REQUIREMENT - Please copy out all lines of the entries that contain the word "vozila".

Content revision data -
= = =

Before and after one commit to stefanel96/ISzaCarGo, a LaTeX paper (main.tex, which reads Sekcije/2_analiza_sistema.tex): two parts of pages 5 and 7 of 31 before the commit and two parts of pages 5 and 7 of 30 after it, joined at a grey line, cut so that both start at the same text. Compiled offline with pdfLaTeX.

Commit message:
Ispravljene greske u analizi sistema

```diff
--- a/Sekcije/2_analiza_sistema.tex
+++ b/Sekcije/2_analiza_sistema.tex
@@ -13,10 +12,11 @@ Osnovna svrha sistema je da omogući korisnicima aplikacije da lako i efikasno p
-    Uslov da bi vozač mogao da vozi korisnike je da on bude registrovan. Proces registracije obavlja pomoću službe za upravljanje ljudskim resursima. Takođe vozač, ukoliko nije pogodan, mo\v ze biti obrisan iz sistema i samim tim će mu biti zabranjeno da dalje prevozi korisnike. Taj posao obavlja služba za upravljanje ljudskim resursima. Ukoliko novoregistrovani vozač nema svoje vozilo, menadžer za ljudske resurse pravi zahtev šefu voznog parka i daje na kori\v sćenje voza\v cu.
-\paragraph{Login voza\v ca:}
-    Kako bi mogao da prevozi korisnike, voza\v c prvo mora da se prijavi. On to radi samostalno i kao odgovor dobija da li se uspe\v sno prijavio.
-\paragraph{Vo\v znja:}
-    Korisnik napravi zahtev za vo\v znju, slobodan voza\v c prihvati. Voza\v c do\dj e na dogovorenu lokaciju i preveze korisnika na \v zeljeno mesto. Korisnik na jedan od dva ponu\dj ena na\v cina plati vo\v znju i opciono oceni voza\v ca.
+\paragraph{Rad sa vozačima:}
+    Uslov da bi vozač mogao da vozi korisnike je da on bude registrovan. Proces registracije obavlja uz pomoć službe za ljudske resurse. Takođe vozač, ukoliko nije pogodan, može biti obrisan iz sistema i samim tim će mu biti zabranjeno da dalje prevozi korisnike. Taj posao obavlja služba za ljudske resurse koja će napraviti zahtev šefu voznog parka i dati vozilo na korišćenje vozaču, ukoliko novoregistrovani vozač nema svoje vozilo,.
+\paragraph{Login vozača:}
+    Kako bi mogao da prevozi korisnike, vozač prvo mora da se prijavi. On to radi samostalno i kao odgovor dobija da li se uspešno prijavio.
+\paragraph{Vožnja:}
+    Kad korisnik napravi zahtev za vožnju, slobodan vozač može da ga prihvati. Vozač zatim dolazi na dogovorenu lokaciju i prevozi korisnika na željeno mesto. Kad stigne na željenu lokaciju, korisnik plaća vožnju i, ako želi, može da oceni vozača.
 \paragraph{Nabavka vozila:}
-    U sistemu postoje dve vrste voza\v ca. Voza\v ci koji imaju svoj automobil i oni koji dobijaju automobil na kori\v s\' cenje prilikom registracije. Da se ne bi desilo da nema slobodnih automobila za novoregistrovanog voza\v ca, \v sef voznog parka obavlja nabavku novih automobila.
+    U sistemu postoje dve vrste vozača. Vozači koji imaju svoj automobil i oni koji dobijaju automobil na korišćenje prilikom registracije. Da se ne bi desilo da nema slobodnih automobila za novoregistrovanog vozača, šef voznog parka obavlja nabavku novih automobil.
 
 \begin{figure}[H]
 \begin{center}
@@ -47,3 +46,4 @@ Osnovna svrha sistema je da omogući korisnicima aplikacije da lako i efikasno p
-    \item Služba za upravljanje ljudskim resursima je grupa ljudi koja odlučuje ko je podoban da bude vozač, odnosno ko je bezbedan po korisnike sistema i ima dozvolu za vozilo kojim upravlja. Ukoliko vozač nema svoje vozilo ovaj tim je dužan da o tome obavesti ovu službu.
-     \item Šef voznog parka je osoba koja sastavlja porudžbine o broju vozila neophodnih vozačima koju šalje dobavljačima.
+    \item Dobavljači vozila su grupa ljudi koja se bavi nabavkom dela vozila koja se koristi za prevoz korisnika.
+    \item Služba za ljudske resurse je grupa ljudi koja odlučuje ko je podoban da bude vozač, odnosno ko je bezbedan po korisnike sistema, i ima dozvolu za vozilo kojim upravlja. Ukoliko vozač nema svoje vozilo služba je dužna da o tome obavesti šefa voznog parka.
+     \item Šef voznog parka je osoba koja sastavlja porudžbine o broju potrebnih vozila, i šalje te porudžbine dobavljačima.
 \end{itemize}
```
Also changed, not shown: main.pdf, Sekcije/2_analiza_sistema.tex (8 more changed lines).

= = =

PROBLEM SOLUTION -
 \paragraph{Nabavka vozila:}
-     \item Šef voznog parka je osoba koja sastavlja porudžbine o broju vozila neophodnih vozačima koju šalje dobavljačima.
+    \item Dobavljači vozila su grupa ljudi koja se bavi nabavkom dela vozila koja se koristi za prevoz korisnika.
+     \item Šef voznog parka je osoba koja sastavlja porudžbine o broju potrebnih vozila, i šalje te porudžbine dobavljačima.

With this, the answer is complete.